Experts from the Arthur D Little consultancy provide a detailed overview of the historic, “trillion-dollar” opportunity presented by the move to smart cities, in this article by Ralf Baron, Morsi Berguiga, Jaap Kalkman, Adnan Merhaba, Ansgar Schlautmann, Karim Taga
The 100 largest cities in the world produce 25 per cent of the planet’s wealth. To succeed, more and more cities are going “smart” in order to meet their biggest challenges and enrich the quality of their citizens’ lives.
This unstoppable trend is driving double-digit growth in a trillion-dollar global market.
Johannes Petrowisch, partner account manager at industrial automation software company Copa-Data, discusses the role of data collection and analysis in the smart cities of tomorrow
The largest ant colonies in the world contain over 300 million individuals and cover areas that are several kilometres wide. Ants mostly rely on tactile and chemical means of communication to keep these huge systems in order.

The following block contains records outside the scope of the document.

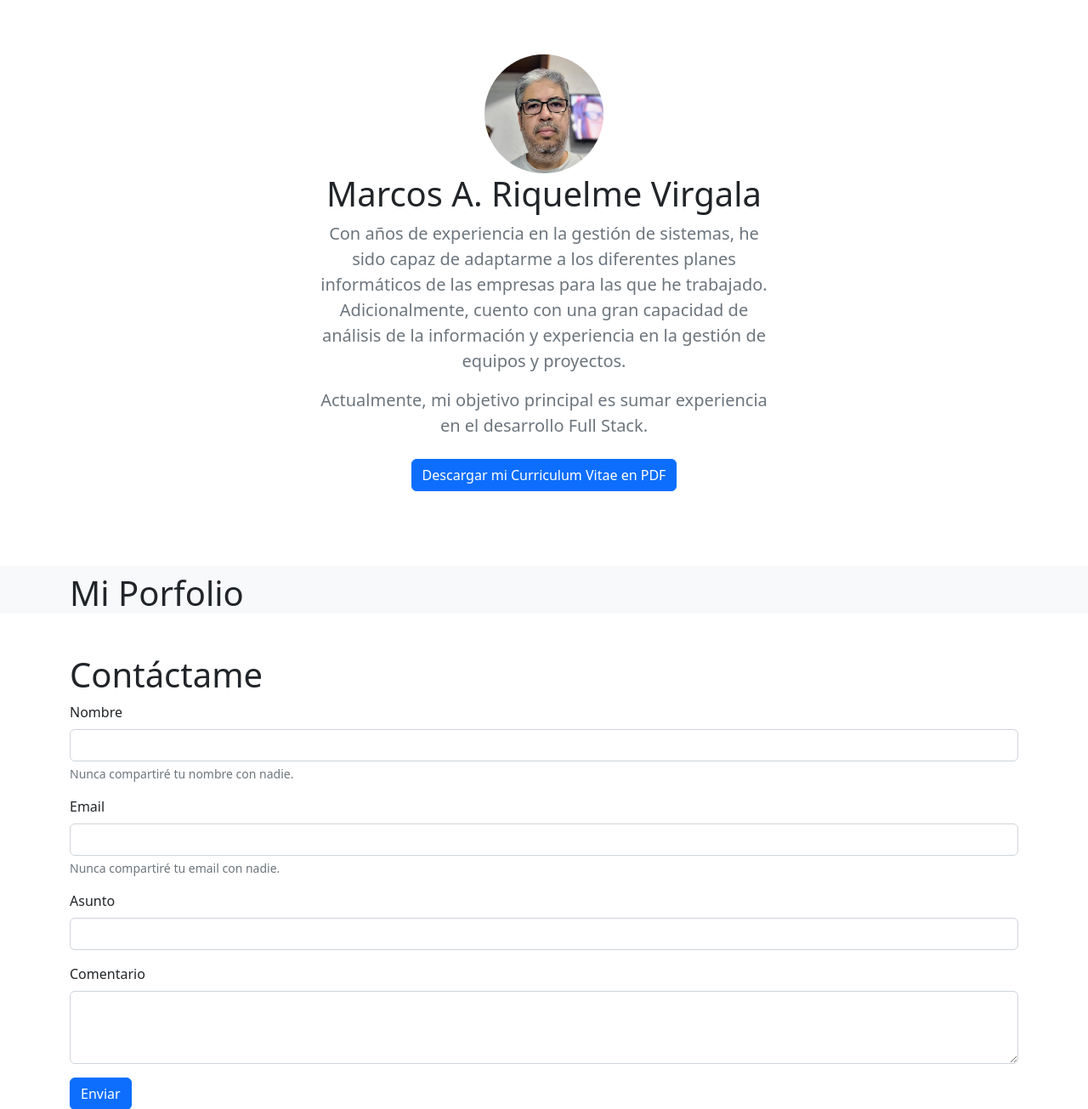
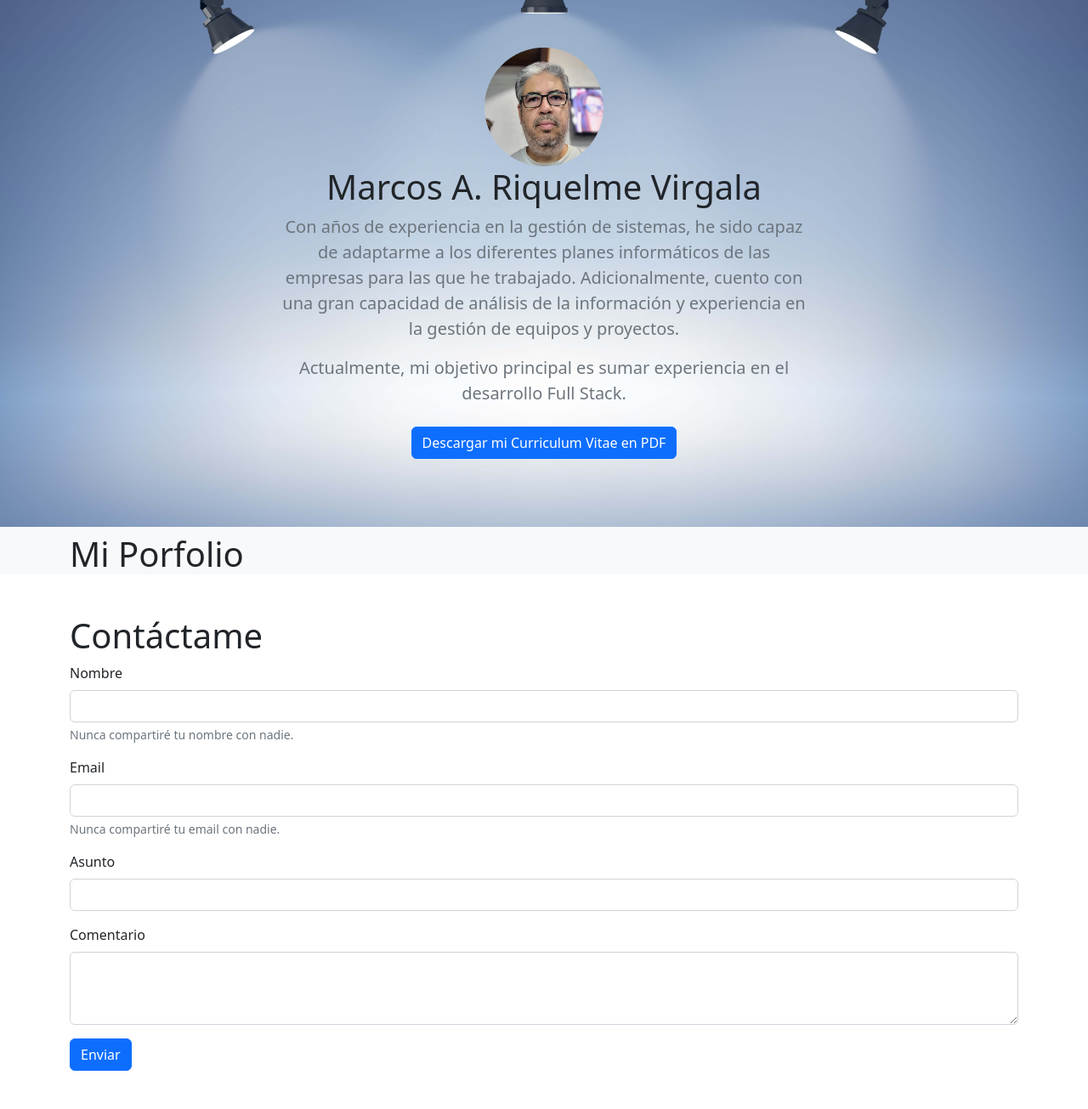
Before and after one commit to capaudaz/porfolio, a PHP site: page / in a window 1280 px wide. Shown: the part 56-1361 px from the top of the page at 85% size. Run offline with PHP 8.4, Linux system fonts and the light colour scheme; data that the repository does not hold is empty.

Commit message:
agrega imagen de fondo

```diff
--- a/views/css/estilos.css
+++ b/views/css/estilos.css
@@ -48,3 +48,11 @@ user-select: none;
     white-space: nowrap;
     -webkit-overflow-scrolling: touch;
 }
+
+.header {
+    background-image: url(../img/header.jpg);
+    background-size: cover;
+    background-repeat: no-repeat;
+    background-position: center;
+
+}
--- a/views/modulos/description.php
+++ b/views/modulos/description.php
@@ -1,4 +1,4 @@
-<section class="py-3 text-center container">
+<section class="py-2 text-center container-fluid header">
     <div class="row py-lg-5">
         <div class="col-lg-6 col-md-8 mx-auto">
             <img class="bd-placeholder-img rounded-circle" width="140" height="140" src="views/img/marcos.jpg" alt="Foto Marcos">
```
Also changed, not shown: views/img/header.jpg (added).
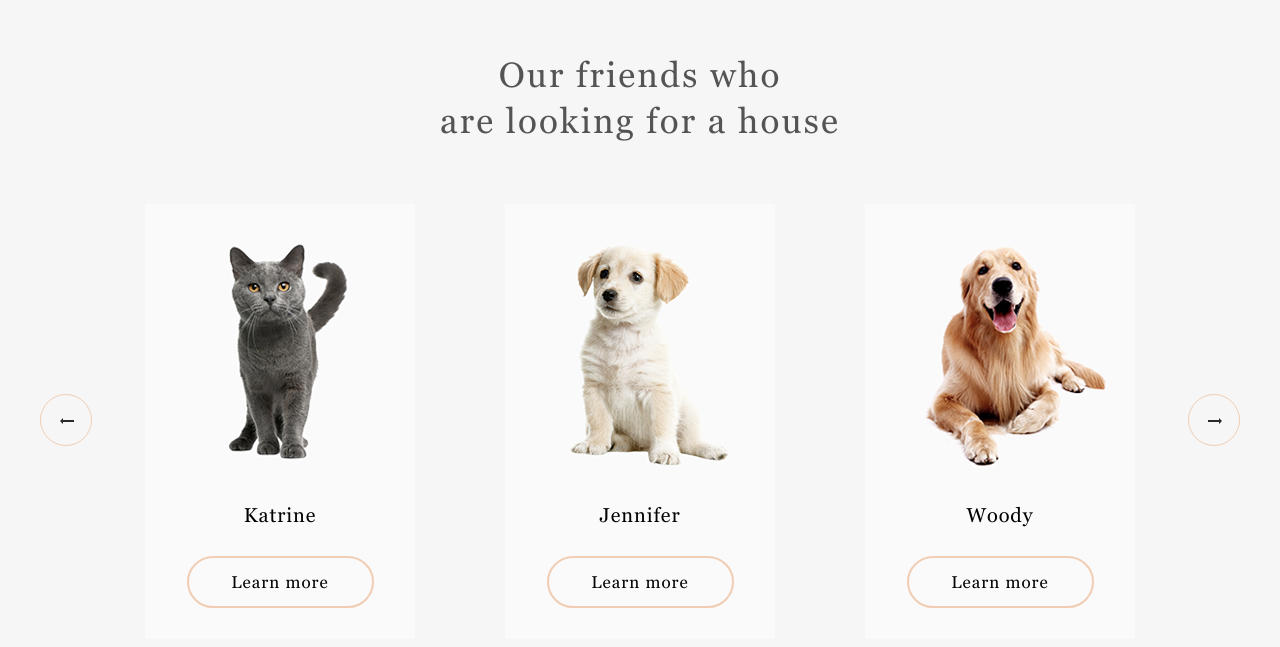
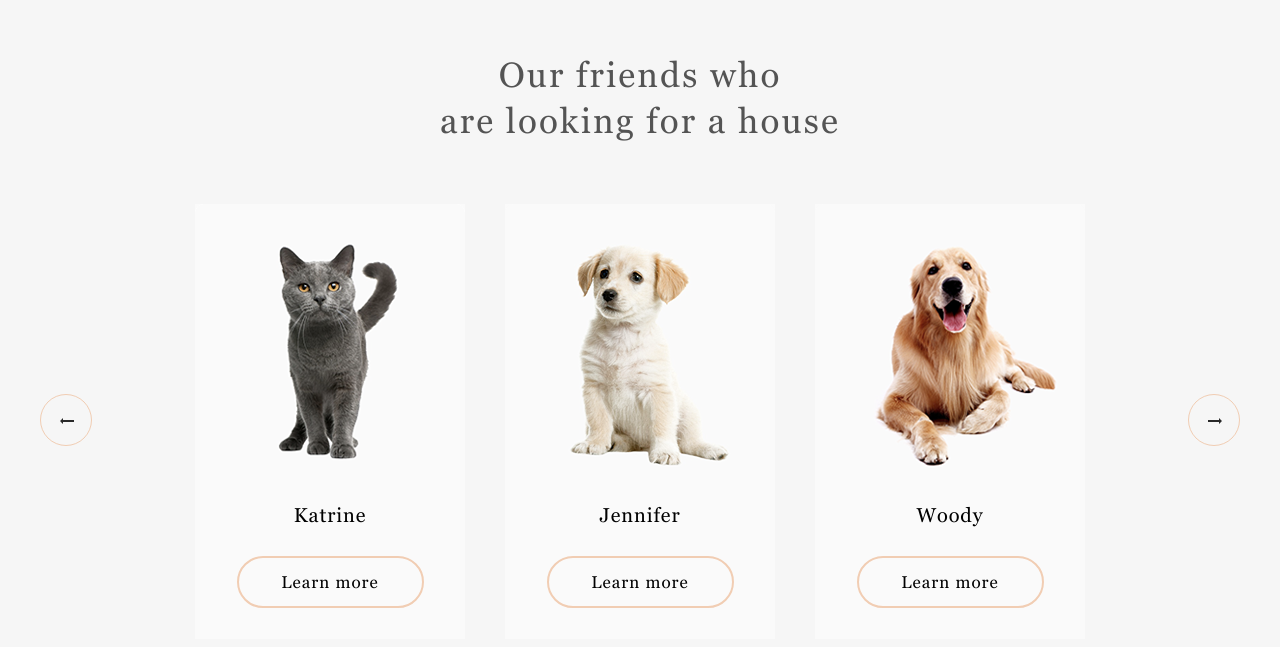
Before and after one commit to vladimirovicp/layout-shelter, a plain HTML site: page pages/main/index.html in a window 1280 px wide. Shown: the part 1525-2172 px from the top of the page. Drawn offline with Linux system fonts and the light colour scheme; files whose address does not match are found by name; a web font is replaced by a local one.

Commit message:
feat: правка косяка, видимо перегрелся

```diff
--- a/pages/main/style.css
+++ b/pages/main/style.css
@@ -313,7 +313,7 @@ button:hover {
 
 #our-friends{
     padding-top: 80px;
-    padding-bottom: 100px;
+    padding-bottom: 85px;
     background-color: var(--color-light-l);
 
 }
@@ -339,7 +339,7 @@ button:hover {
 .our-friends__wrap{
     position: relative;
     padding-top: 60px;
-    gap: 30px 90px;
+    gap: 30px 40px;
 }
 
 
```
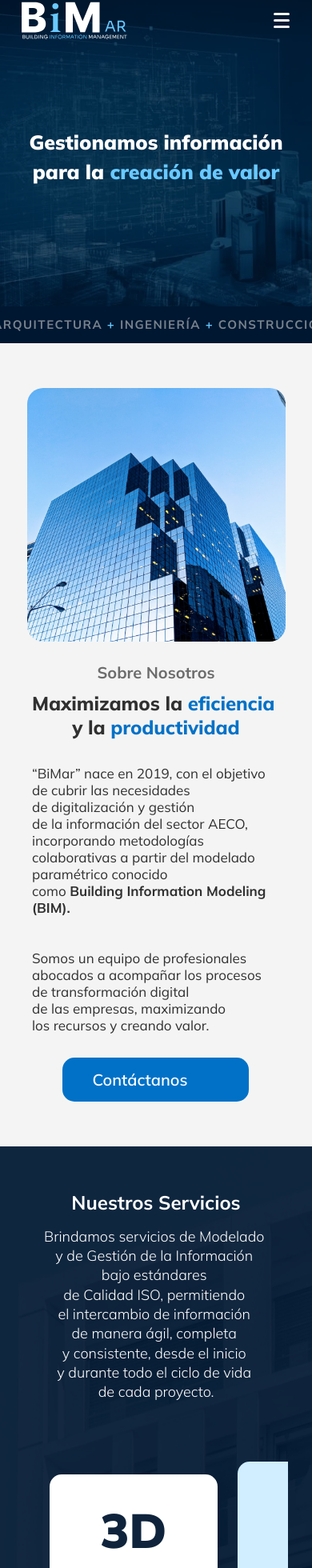
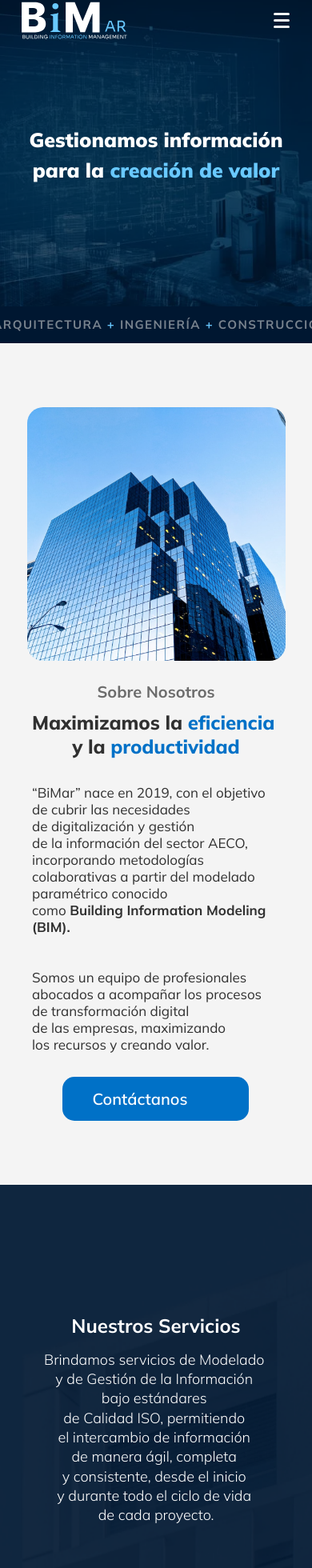
Before and after one commit to escuderoemanuel/bim-ar, a React (Vite) app: page / in a window 390 px wide. Shown: the part 22-1982 px from the top of the page at 80% size. Built offline with nearby package versions, Linux system fonts and the light colour scheme; some icons are missing.

Commit message:
Cambio offset en elementos Link

```diff
--- a/src/components/Body/Inicio/Inicio.css
+++ b/src/components/Body/Inicio/Inicio.css
@@ -53,7 +53,7 @@
   .inicio {
     height: 451px;
     background-position: 50%;
-    padding-top: 95px;
+    padding-top: 90px;
   }
 
   .inicioContainer {
--- a/src/components/Body/Nosotros/Nosotros.css
+++ b/src/components/Body/Nosotros/Nosotros.css
@@ -130,7 +130,7 @@ i {
 
 @media screen and (max-width: 920px) {
   .nosotros {
-    padding: 70px;
+    padding: 80px;
   }
 
   .nosotrosContainer {
@@ -173,7 +173,7 @@ i {
 
 @media screen and (max-width: 768px) {
   .nosotros {
-    padding: 3.5rem 1rem;
+    padding: 80px 1rem;
   }
 
   .nosotrosContainer {
--- a/src/components/Body/Servicios/Servicios.css
+++ b/src/components/Body/Servicios/Servicios.css
@@ -146,7 +146,7 @@
 
 @media screen and (max-width: 920px) {
   .servicios {
-    padding: 70px;
+    padding: 80px;
   }
 
   .serviciosText {
@@ -172,7 +172,7 @@
 
 @media screen and (max-width: 768px) {
   .servicios {
-    padding: 30px;
+    padding: 80px;
   }
   .serviciosText h2 {
     font-size: 30px;
@@ -190,7 +190,7 @@
 
 @media screen and (max-width: 600px) {
   .serviciosText {
-    padding: 1.5rem 0.5rem;
+    padding: 80px 0.5rem;
     margin-bottom: 0rem;
     line-height: 1.35;
   }
```
Also changed, not shown: 2 other files (tests, documents, lock files or other folders).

Qualcomm says a large number of companies have agreed to use its chipsets in their future technologies for smart cities and industrial applications
Qualcomm Technologies says it has secured more than 100 design wins across more than 60 original equipment manufacturers (OEMs) and module OEMs based on its MDM9x07 chipset family comprised of the Qualcomm Snapdragon X5 LTE (9×07) modem and MDM9207-1 modem for the Internet of Things (IoT).
The flexible chipset family offers security-focused and optimized cellular connectivity, as well as edge processing for a large array of devices and systems within the IoT.
These modems are designed to address customer connectivity and power challenges in a wide range of use cases including in:
IET calls for public engagement campaign around benefits of new technology
Only 18 per cent of the British public has heard of a “smart city”, according to research carried out by the Institution of Engineering and Technology (IET). The research is reported in a new IET report, Smart Cities – Time to involve the people, which also reveals low interest in the technologies typically associated with smart cities. For example, only 8 per cent saw a value in being able to order driverless or electric transport from their smart phone.
Cities’ adoption of new technologies has traditionally involved little consultation with consumers. As a result, the report suggests that the public has yet to buy into the idea of smart cities – and be convinced of the value and benefits that technology, delivered on a city-scale, could bring to their daily lives.